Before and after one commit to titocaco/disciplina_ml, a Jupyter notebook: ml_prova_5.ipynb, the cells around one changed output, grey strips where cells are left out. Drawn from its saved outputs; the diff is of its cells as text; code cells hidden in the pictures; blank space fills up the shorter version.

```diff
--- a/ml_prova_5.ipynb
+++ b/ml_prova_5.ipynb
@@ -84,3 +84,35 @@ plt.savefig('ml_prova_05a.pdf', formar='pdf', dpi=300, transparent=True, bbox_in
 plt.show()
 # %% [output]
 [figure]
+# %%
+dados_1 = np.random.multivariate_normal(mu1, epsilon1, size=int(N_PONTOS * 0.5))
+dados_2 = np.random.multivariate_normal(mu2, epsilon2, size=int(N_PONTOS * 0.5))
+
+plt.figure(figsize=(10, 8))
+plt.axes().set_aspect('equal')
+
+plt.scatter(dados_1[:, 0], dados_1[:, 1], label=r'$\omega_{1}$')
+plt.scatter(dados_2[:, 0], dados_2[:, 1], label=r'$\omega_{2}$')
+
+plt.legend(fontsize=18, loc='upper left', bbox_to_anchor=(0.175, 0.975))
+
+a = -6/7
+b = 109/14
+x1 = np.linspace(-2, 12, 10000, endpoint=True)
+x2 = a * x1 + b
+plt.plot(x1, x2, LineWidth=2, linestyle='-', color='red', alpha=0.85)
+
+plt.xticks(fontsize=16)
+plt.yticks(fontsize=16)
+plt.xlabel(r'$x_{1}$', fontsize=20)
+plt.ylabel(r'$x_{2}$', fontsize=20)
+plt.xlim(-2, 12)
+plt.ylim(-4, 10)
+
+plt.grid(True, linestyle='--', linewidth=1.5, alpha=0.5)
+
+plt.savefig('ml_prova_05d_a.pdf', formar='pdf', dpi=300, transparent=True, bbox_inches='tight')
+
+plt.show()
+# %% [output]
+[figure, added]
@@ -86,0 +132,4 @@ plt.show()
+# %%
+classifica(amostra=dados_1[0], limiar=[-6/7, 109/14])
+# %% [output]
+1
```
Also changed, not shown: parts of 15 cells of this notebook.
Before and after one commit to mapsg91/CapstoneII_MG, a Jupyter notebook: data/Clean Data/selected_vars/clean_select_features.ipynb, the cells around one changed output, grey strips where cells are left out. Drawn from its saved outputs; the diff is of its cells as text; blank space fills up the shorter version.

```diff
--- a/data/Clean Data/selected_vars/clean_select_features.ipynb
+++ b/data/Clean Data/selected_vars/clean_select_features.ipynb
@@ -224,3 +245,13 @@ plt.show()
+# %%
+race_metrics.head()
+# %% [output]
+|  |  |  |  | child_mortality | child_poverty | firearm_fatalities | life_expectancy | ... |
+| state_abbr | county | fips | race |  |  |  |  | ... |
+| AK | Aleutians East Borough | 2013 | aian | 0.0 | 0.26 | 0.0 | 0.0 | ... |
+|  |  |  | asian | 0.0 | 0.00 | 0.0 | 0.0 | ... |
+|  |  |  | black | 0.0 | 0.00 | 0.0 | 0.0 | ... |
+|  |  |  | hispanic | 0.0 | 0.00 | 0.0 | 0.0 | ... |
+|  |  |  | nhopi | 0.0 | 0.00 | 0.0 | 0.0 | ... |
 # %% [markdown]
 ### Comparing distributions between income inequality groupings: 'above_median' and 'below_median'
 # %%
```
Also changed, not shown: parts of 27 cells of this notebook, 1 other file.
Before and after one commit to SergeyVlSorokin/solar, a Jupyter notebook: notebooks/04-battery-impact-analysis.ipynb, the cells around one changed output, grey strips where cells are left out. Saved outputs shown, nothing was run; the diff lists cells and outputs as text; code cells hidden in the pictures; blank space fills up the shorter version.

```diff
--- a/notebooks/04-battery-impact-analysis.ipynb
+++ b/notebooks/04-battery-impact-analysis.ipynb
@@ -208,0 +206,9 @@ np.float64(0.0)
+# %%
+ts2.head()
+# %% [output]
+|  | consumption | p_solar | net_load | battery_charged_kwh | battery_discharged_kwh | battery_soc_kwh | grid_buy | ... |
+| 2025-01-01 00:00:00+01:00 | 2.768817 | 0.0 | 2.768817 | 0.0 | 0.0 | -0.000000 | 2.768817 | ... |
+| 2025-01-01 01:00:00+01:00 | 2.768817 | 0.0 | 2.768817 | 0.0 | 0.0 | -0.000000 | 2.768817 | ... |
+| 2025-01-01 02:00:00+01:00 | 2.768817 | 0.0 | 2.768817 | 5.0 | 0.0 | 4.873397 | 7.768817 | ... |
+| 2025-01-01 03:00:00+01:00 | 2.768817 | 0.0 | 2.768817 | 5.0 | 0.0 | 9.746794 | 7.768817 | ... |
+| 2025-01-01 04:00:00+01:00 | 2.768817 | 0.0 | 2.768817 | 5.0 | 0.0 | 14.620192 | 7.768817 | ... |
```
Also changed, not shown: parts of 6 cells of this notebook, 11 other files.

- [The problem]
Lines in the data holding the word "fontsize": count them and say how many, nothing more.

- [Exercise result]
5